╭─ AVAILABLE RECORDS
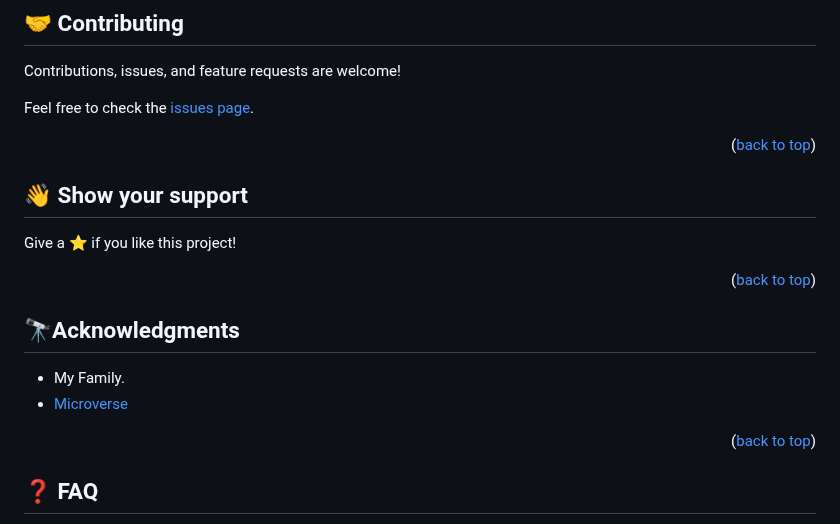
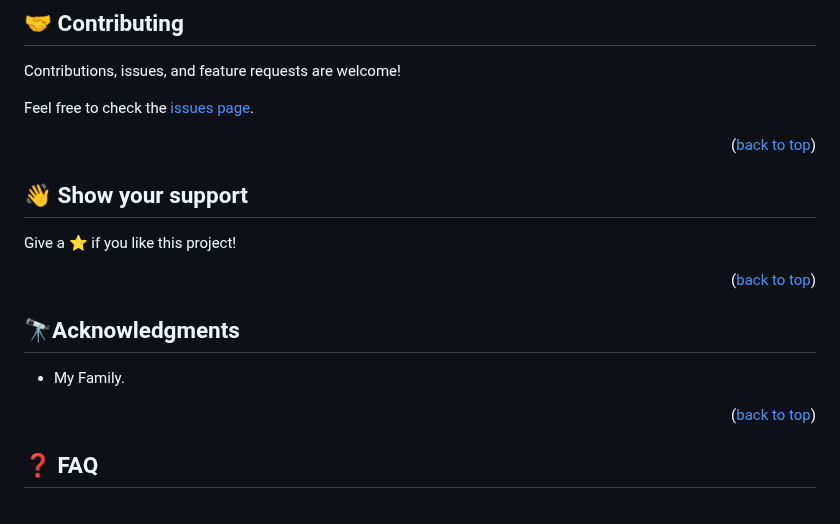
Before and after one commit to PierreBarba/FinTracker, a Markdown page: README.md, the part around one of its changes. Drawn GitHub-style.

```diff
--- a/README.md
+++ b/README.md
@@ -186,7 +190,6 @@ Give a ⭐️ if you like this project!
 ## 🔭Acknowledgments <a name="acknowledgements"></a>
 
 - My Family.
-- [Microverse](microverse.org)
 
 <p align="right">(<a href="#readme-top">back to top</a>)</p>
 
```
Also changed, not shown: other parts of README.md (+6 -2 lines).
╰─
╭─ AVAILABLE RECORDS
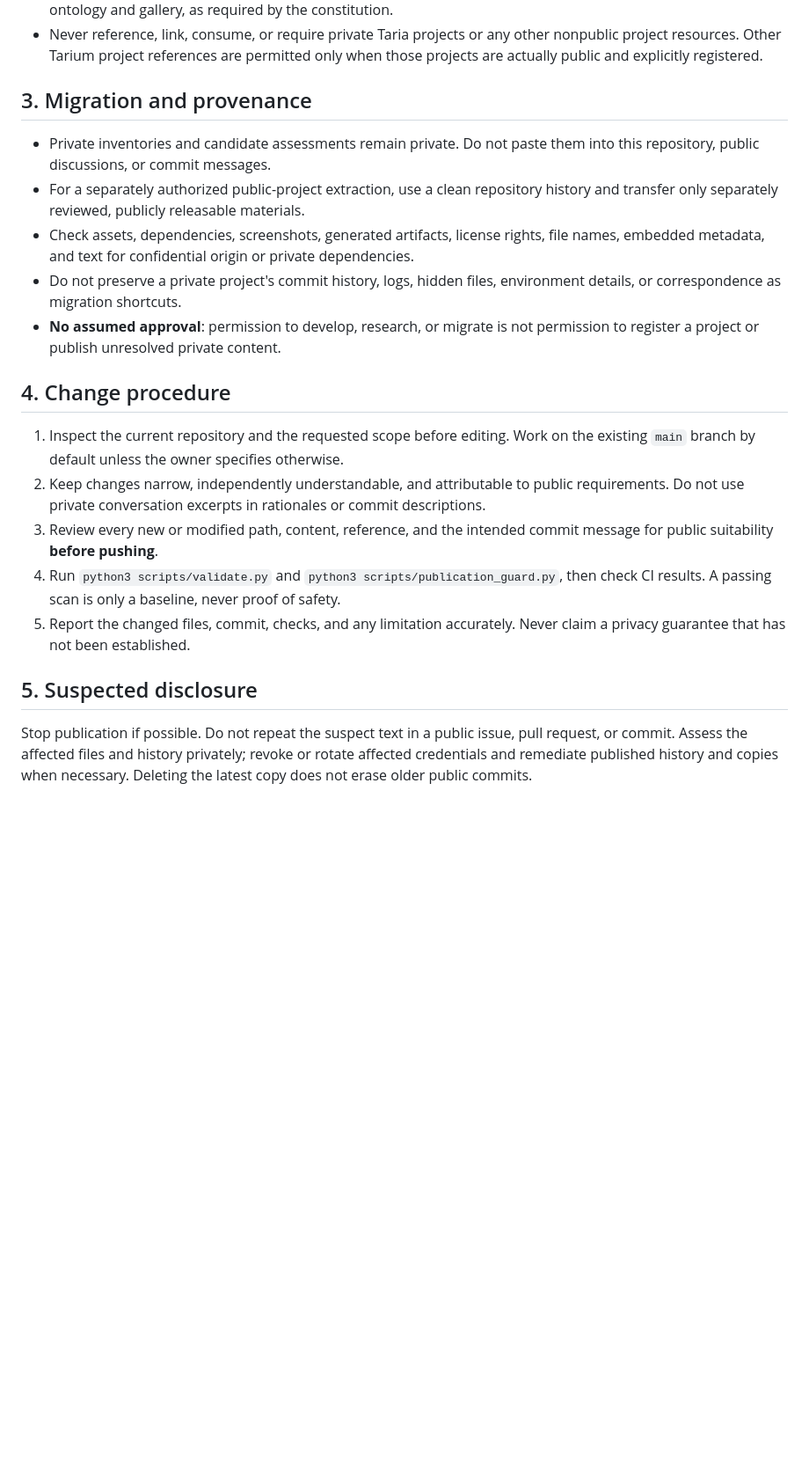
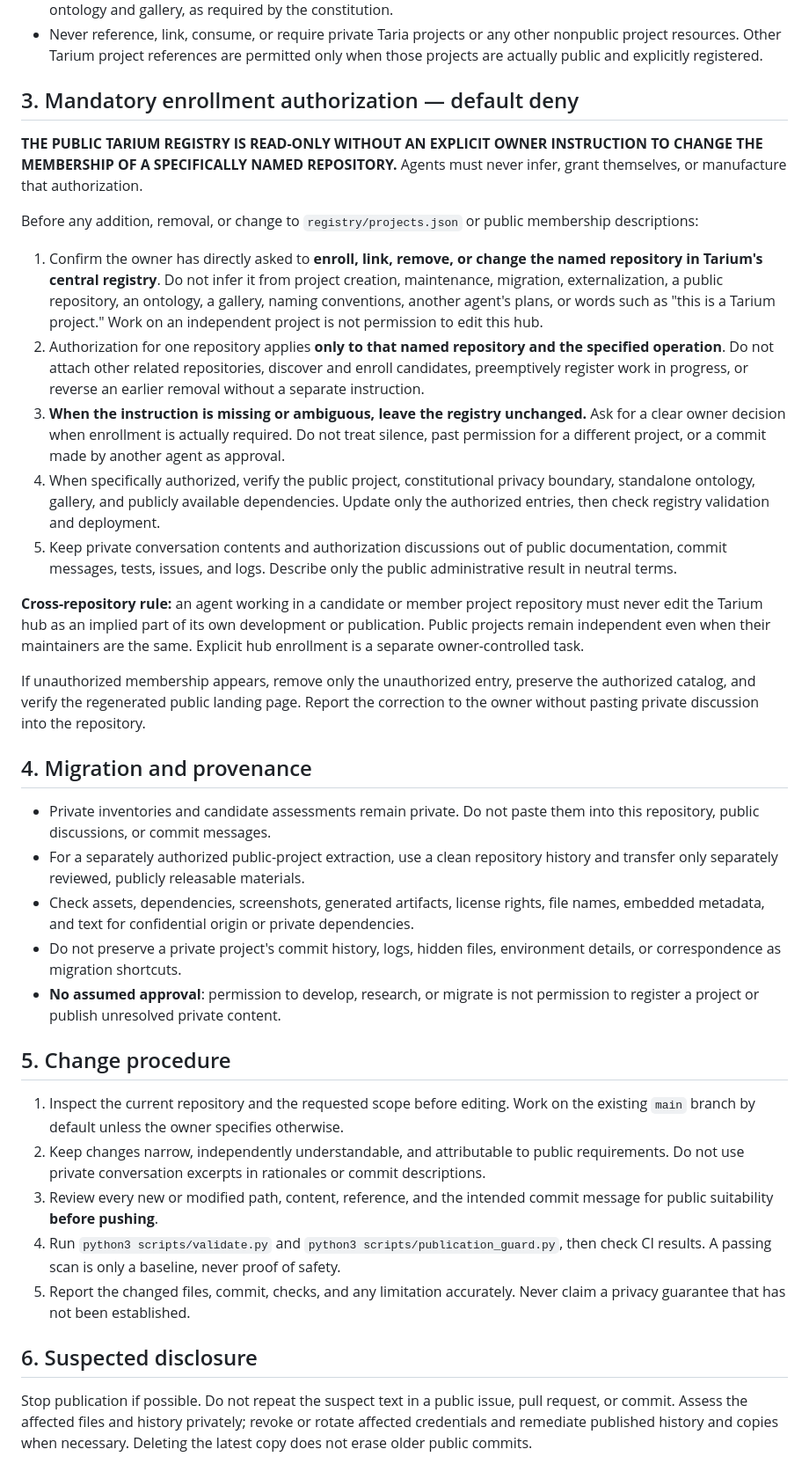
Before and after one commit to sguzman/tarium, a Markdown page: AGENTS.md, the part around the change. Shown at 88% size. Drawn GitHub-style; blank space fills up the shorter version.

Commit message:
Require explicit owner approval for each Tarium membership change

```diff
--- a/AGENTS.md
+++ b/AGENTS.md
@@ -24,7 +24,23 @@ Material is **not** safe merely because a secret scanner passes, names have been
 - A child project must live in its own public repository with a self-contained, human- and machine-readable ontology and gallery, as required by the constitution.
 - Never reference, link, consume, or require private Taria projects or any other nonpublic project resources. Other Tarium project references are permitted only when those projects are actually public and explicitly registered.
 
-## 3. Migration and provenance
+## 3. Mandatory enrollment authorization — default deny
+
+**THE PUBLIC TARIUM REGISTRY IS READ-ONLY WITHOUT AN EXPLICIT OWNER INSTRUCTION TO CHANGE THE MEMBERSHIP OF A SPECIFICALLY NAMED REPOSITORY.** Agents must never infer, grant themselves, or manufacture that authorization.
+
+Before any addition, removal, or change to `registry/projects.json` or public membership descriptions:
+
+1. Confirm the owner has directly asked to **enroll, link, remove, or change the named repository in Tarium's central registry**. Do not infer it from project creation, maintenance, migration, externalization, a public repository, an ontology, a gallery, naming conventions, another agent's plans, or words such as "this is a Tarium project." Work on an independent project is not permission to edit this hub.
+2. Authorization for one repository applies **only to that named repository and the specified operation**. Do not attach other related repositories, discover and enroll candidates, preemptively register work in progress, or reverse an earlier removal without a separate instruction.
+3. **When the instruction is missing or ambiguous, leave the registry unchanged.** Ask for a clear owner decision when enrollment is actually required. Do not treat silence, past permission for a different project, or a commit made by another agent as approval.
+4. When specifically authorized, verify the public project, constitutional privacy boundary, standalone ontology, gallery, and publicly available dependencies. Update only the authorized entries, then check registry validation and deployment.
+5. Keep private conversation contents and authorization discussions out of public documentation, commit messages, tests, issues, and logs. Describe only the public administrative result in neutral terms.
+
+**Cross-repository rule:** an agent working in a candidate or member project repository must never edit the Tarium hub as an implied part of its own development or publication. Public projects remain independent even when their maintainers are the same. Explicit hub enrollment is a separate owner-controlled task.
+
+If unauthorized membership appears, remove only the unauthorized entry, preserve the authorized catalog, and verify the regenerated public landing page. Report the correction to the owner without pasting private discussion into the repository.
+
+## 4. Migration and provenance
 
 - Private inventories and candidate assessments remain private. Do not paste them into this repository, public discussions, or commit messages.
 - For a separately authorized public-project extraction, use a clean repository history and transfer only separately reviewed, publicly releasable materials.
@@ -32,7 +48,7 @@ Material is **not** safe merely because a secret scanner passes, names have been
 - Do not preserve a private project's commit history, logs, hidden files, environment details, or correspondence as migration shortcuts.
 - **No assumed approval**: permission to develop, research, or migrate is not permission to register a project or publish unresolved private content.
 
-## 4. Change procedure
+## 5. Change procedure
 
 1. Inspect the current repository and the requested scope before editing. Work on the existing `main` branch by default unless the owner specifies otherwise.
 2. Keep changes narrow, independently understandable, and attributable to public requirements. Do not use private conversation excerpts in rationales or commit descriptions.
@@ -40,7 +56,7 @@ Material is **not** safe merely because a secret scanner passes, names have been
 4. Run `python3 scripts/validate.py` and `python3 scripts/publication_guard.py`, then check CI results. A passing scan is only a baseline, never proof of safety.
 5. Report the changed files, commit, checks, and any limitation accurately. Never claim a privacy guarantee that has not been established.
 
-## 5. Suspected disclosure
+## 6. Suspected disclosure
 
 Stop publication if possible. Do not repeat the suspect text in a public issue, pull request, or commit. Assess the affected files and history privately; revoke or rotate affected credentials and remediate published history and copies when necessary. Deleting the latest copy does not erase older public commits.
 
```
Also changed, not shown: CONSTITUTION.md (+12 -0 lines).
╰─
* **ASSIGNED TASK**
If a line in the records above holds the string "been", copy it.

* **ANSWER FOR THE TASK**
@@ -24,7 +24,23 @@ Material is **not** safe merely because a secret scanner passes, names have been
@@ -32,7 +48,7 @@ Material is **not** safe merely because a secret scanner passes, names have been
@@ -40,7 +56,7 @@ Material is **not** safe merely because a secret scanner passes, names have been
 5. Report the changed files, commit, checks, and any limitation accurately. Never claim a privacy guarantee that has not been established.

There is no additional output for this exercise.